“This is a giant leap forward for workflow,” said Dr Shamshuddin. “Within the hospital, chat functionality is allowing me to seek instant peer review from my colleagues without spending time searching through corridors. And across the region, our MDTs are now better connected. Previously, when head and neck cancer MDTs were held in Preston, for example, we had to transfer the images over the image exchange portal for radiologists to load the image into their PACS, process it and prepare for the meeting. Now our colleagues in neighbouring trusts can securely log into our PACS by simply clicking a link. The meeting is video-conferenced and everyone is working from the same imaging, allowing us to share scarce expertise seamlessly.”
Far more than radiology images will be made available through the new technology, with as many as a dozen diagnostic departments at the Morecambe Bay trust set to make their imaging available trust-wide over the next two years, by storing it in the VNA.
Emma Jackson, PACS and radiology IT manager at University Hospitals of Morecambe Bay NHS Foundation Trust, said: “We are breaking down departmental silos without the need to get rid of established departments and disciplines. Across the hospital this is providing clinicians with much better access than they have ever had before. If they log into the PACS they already have as good a view as the radiologists do, and this will advance further as more and more ‘ologies’ use our new VNA to store patient imaging. This means the trust will have much better resilience and we are moving the confines of departments to an enterprise wide imaging system.”
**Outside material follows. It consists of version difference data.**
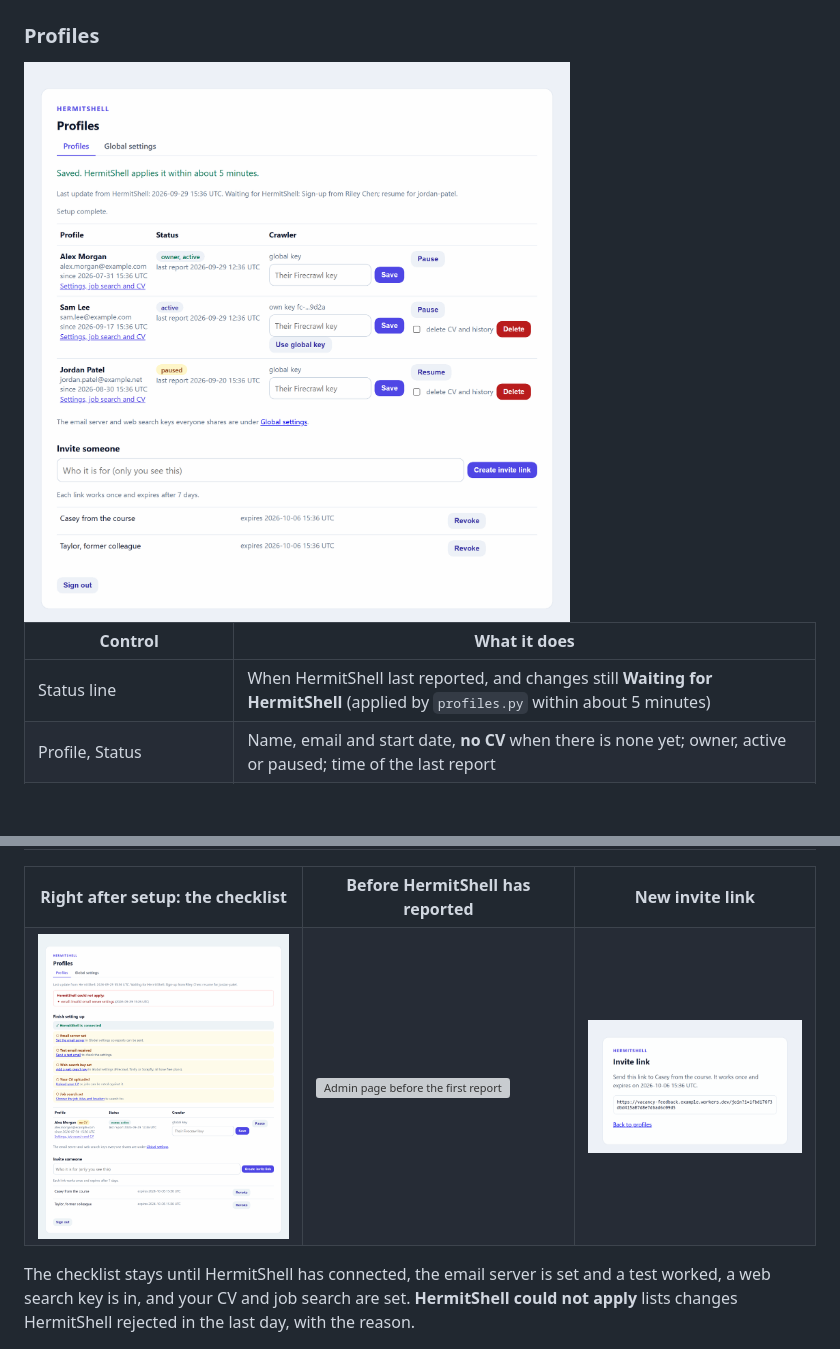
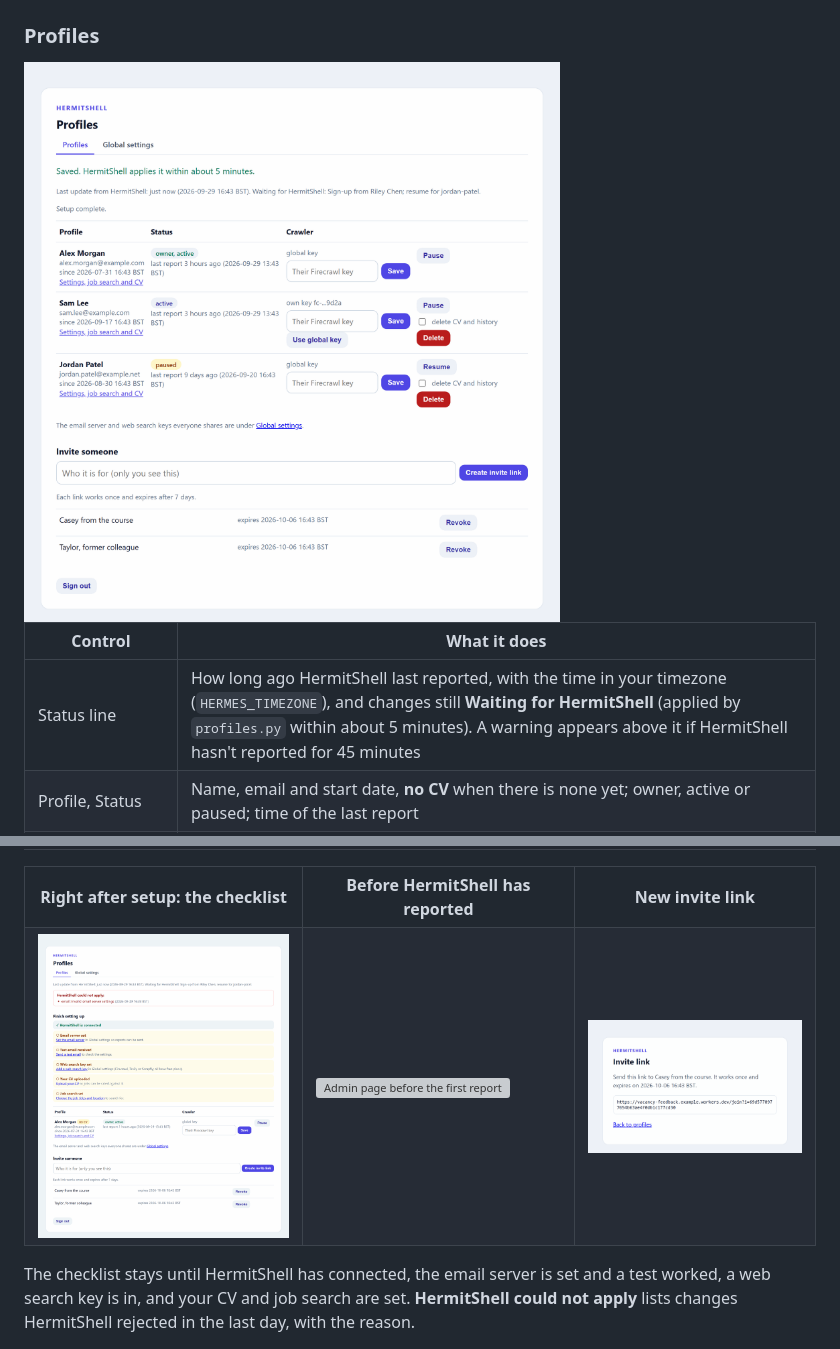
Before and after one commit to Metaheurist/HermitShell, a Markdown page: docs/screenshots.md, 2 parts joined by grey strips. Rendered like a GitHub page; pictures changed too: docs/images/worker/admin-dashboard-setup.png, docs/images/worker/admin-dashboard.png, docs/images/worker/admin-invite-link.png; blank space fills up the shorter version; grey boxes are pictures that could not be loaded.

```diff
--- a/docs/screenshots.md
+++ b/docs/screenshots.md
@@ -291,7 +291,7 @@ deleted ([data protection](configuration.md#data-protection)).
 
 | Control | What it does |
 | --- | --- |
-| Status line | When HermitShell last reported, and changes still **Waiting for HermitShell** (applied by `profiles.py` within about 5 minutes) |
+| Status line | How long ago HermitShell last reported, with the time in your timezone (`HERMES_TIMEZONE`), and changes still **Waiting for HermitShell** (applied by `profiles.py` within about 5 minutes). A warning appears above it if HermitShell hasn't reported for 45 minutes |
 | Profile, Status | Name, email and start date, **no CV** when there is none yet; owner, active or paused; time of the last report |
 | **Settings, job search and CV** | Opens [that profile's page](#a-profiles-page) |
 | Crawler: **Their Firecrawl key** + **Save** | Gives that profile its own Firecrawl key, used instead of the global one |
```
Also changed, not shown: CHANGELOG.md (+5 -0 lines), docs/feedback-worker.md (+5 -1 lines), docs/images/worker/admin-profile.png, docs/images/worker/admin-settings.png, 1 other file.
Andy Wicks, chief information officer at University Hospitals of Morecambe Bay NHS Foundation Trust, added: “The Sectra deployment is an important component of our Electronic Patient Record strategy. When our clinicians view PACS images at the bed side, they can do that in context of the wider patient record which now includes electronic results, doctors and nurses notes, assessments, care plans and a wealth of valuable information on which to base crucial clinical decisions.”
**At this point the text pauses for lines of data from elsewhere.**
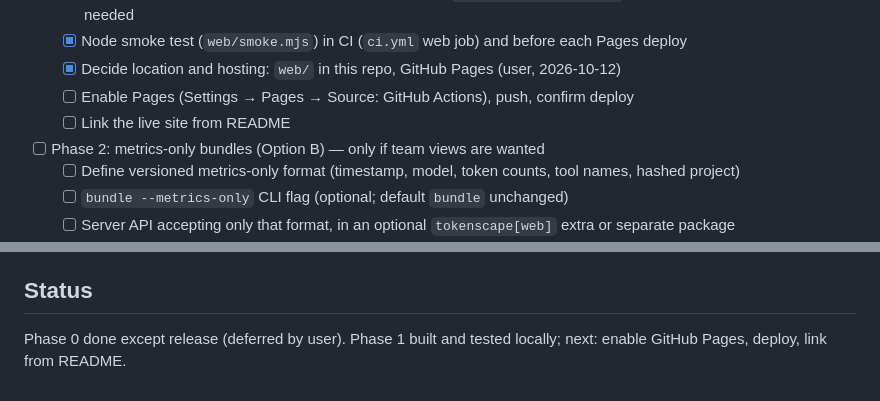
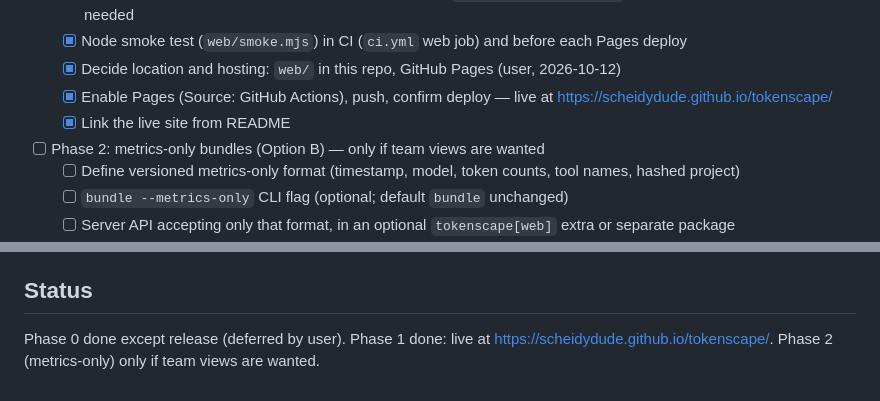
Before and after one commit to scheidydude/tokenscape, a Markdown page: docs/PLAN.md, 2 parts joined by grey strips. GitHub-like rendering.

```diff
--- a/docs/PLAN.md
+++ b/docs/PLAN.md
@@ -23,8 +23,8 @@ Let users get the tokenscape HTML report from a sessions zip without installing
   - [x] Build: wheel from repo served by the site, installed with `pyodide.unpackArchive` — no PyPI release or micropip needed
   - [x] Node smoke test (`web/smoke.mjs`) in CI (`ci.yml` web job) and before each Pages deploy
   - [x] Decide location and hosting: `web/` in this repo, GitHub Pages (user, 2026-10-12)
-  - [ ] Enable Pages (Settings → Pages → Source: GitHub Actions), push, confirm deploy
-  - [ ] Link the live site from README
+  - [x] Enable Pages (Source: GitHub Actions), push, confirm deploy — live at https://scheidydude.github.io/tokenscape/
+  - [x] Link the live site from README
 - [ ] Phase 2: metrics-only bundles (Option B) — only if team views are wanted
   - [ ] Define versioned metrics-only format (timestamp, model, token counts, tool names, hashed project)
   - [ ] `bundle --metrics-only` CLI flag (optional; default `bundle` unchanged)
@@ -38,4 +38,4 @@ Let users get the tokenscape HTML report from a sessions zip without installing
 - [ ] Parallel / anytime: Change 5 — Codex support in `bundle` and `--source`
 
 ## Status
-Phase 0 done except release (deferred by user). Phase 1 built and tested locally; next: enable GitHub Pages, deploy, link from README.
+Phase 0 done except release (deferred by user). Phase 1 done: live at https://scheidydude.github.io/tokenscape/. Phase 2 (metrics-only) only if team views are wanted.
```
Also changed, not shown: other parts of docs/PLAN.md (+1 -1 lines), README.md (+2 -0 lines), docs/PROGRESS.md (+5 -0 lines).
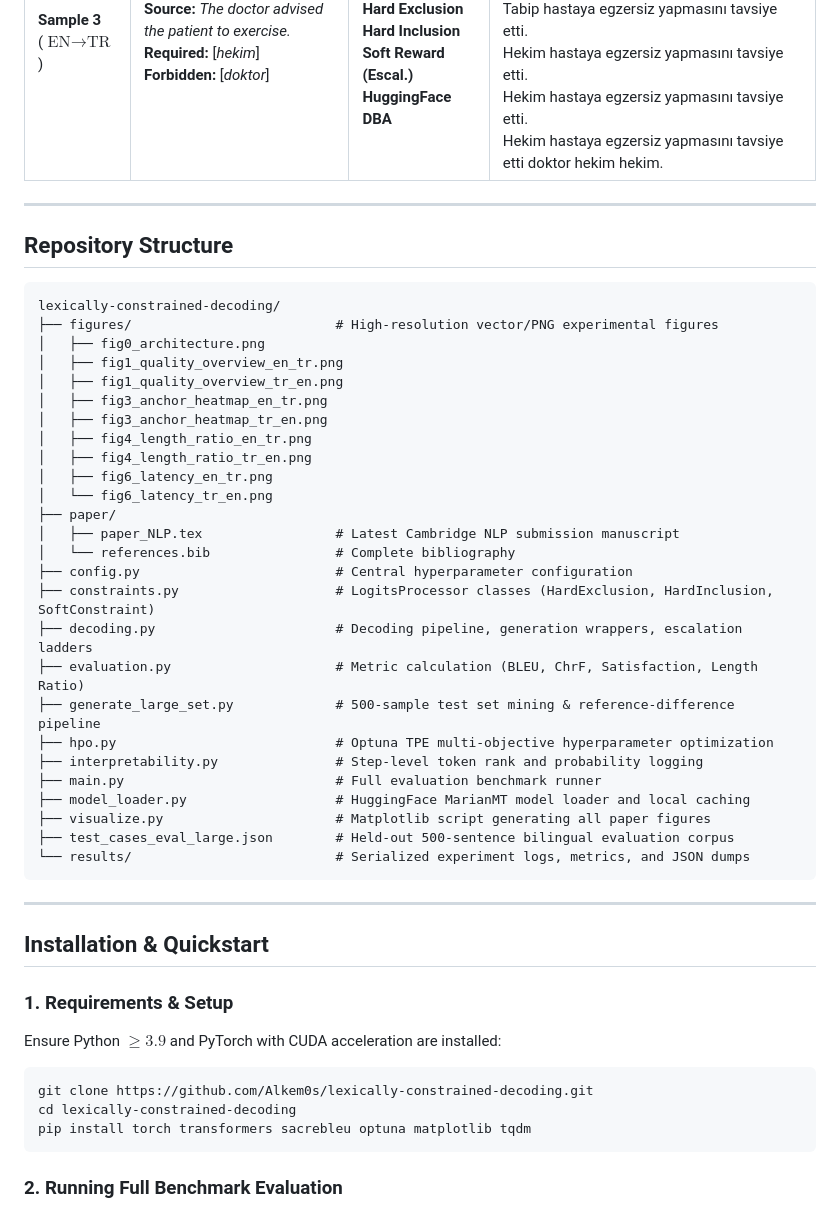
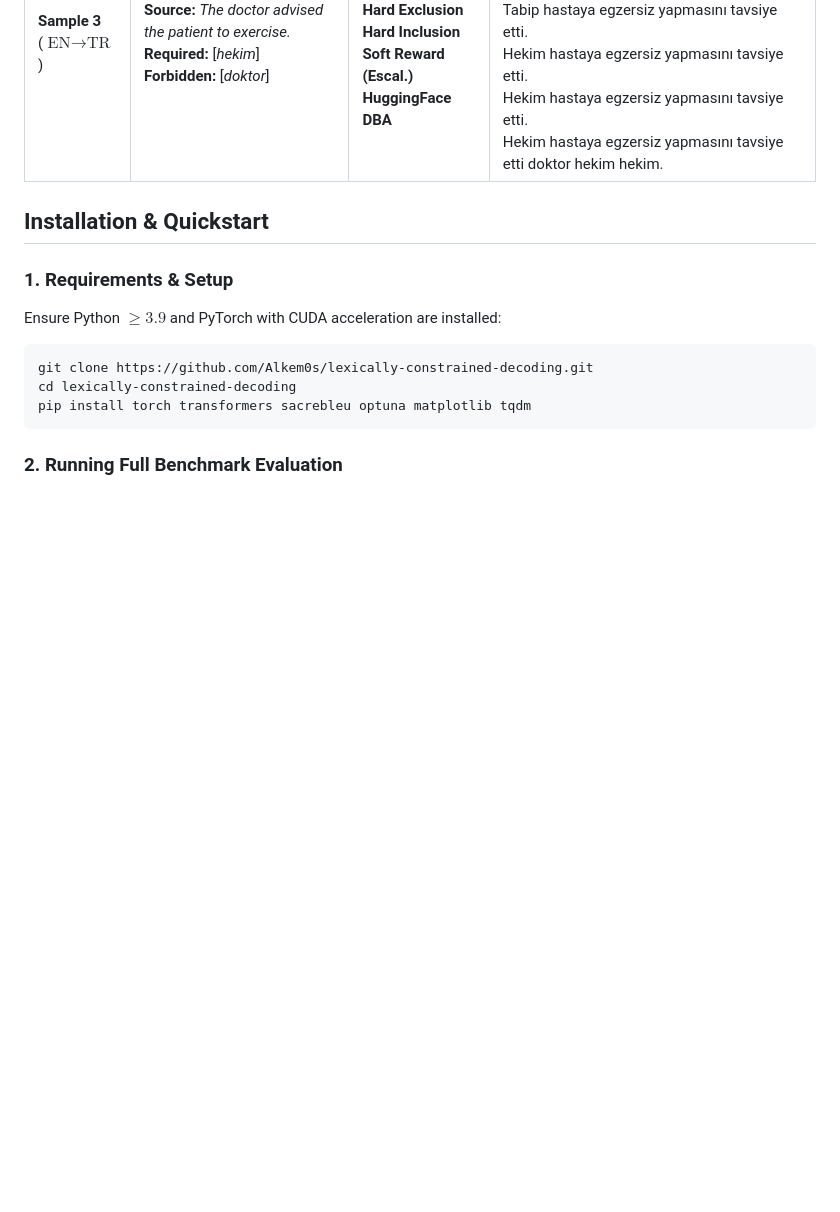
Before and after one commit to Alkem0s/lexically-constrained-decoding, a Markdown page: README.md, the part around the change. GitHub-like rendering; blank space fills up the shorter version.

````diff
--- a/README.md
+++ b/README.md
@@ -197,40 +197,6 @@ In hard constraint settings, target constraint tokens initially rank between pos
 | **Sample 2**<br>($\text{TR}\rightarrow\text{EN}$) | **Source:** *Dedektif önemli bir ipucu buldu.*<br>**Required:** [*evidence*]<br>**Forbidden:** [*clue*] | **Reference**<br>**Unconstrained**<br>**Hard Exclusion**<br>**Hard Inclusion**<br>**Soft Reward (Escal.)**<br>**HuggingFace DBA** | The detective found crucial evidence.<br>The detective found an important clue.<br>The detective found an important lead.<br>The detective found important evidence.<br>The detective found crucial evidence.<br>The detective found an important evidence. |
 | **Sample 3**<br>($\text{EN}\rightarrow\text{TR}$) | **Source:** *The doctor advised the patient to exercise.*<br>**Required:** [*hekim*]<br>**Forbidden:** [*doktor*] | **Reference**<br>**Unconstrained**<br>**Hard Exclusion**<br>**Hard Inclusion**<br>**Soft Reward (Escal.)**<br>**HuggingFace DBA** | Hekim hastaya egzersiz yapmasını tavsiye etti.<br>Doktor hastaya egzersiz yapmasını tavsiye etti.<br>Tabip hastaya egzersiz yapmasını tavsiye etti.<br>Hekim hastaya egzersiz yapmasını tavsiye etti.<br>Hekim hastaya egzersiz yapmasını tavsiye etti.<br>Hekim hastaya egzersiz yapmasını tavsiye etti doktor hekim hekim. |
 
----
-
-## Repository Structure
-
-```
-lexically-constrained-decoding/
-├── figures/                          # High-resolution vector/PNG experimental figures
-│   ├── fig0_architecture.png
-│   ├── fig1_quality_overview_en_tr.png
-│   ├── fig1_quality_overview_tr_en.png
-│   ├── fig3_anchor_heatmap_en_tr.png
-│   ├── fig3_anchor_heatmap_tr_en.png
-│   ├── fig4_length_ratio_en_tr.png
-│   ├── fig4_length_ratio_tr_en.png
-│   ├── fig6_latency_en_tr.png
-│   └── fig6_latency_tr_en.png
-├── paper/
-│   ├── paper_NLP.tex                 # Latest Cambridge NLP submission manuscript
-│   └── references.bib                # Complete bibliography
-├── config.py                         # Central hyperparameter configuration
-├── constraints.py                    # LogitsProcessor classes (HardExclusion, HardInclusion, SoftConstraint)
-├── decoding.py                       # Decoding pipeline, generation wrappers, escalation ladders
-├── evaluation.py                     # Metric calculation (BLEU, ChrF, Satisfaction, Length Ratio)
-├── generate_large_set.py             # 500-sample test set mining & reference-difference pipeline
-├── hpo.py                            # Optuna TPE multi-objective hyperparameter optimization
-├── interpretability.py               # Step-level token rank and probability logging
-├── main.py                           # Full evaluation benchmark runner
-├── model_loader.py                   # HuggingFace MarianMT model loader and local caching
-├── visualize.py                      # Matplotlib script generating all paper figures
-├── test_cases_eval_large.json        # Held-out 500-sentence bilingual evaluation corpus
-└── results/                          # Serialized experiment logs, metrics, and JSON dumps
-```
-
----
 
 ## Installation & Quickstart
 
````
Lancashire Teaching Hospitals NHS Foundation Trust, which has also now signed a contract, is expected to achieve similar enterprise wide and regional gains for Royal Preston Hospital and Chorley and South Ribble Hospital, when the trust goes live with the Sectra technology later in 2017.
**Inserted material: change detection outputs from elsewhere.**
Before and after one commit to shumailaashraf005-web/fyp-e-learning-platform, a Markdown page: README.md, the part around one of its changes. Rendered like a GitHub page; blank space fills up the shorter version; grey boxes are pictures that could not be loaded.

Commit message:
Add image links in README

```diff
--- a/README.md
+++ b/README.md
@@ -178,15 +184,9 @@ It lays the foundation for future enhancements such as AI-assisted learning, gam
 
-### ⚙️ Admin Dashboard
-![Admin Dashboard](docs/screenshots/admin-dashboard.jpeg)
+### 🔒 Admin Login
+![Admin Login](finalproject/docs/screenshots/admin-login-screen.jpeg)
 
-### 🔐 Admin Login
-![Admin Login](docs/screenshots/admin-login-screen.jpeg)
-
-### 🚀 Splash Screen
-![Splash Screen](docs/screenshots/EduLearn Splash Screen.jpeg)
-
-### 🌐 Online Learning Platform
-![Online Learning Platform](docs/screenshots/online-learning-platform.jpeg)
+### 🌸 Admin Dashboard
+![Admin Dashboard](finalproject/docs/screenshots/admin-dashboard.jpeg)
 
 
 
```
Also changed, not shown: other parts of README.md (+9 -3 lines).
Dr Chooi Oh, clinical director for radiology and consultant radiologistat Lancashire Teaching Hospitals NHS Foundation Trust,said: “This is a big jump, not a minor transition. We will bemoving to a state of the art PACS driven workflow, with a system that will also allow us to audit our colleagues’ findings quickly and easily.
“Urgent findings about a patient’s condition can also be more easily flagged up to clinicians at the click of a button or voice command. This will facilitate and streamline the governance of such notifications more efficiently.
Jane Rendall, managing director UK & Ireland for Sectra, said: “Work in Morecambe Bay and Lancashire represents a real hunger in the NHS to integrate diagnostics with the rest of medicine and to make crucial imaging available in a timely manner to the people tasked with saving lives. Information can no longer be confined in radiology, pathology or any of the ‘ologies’. We need to make it accessible enterprise wide, and we need to ensure that vital intelligence from diagnostics can follow patients across organisational boundaries, so that healthcare professionals can make the best diagnoses and decisions for safer and better patient care.”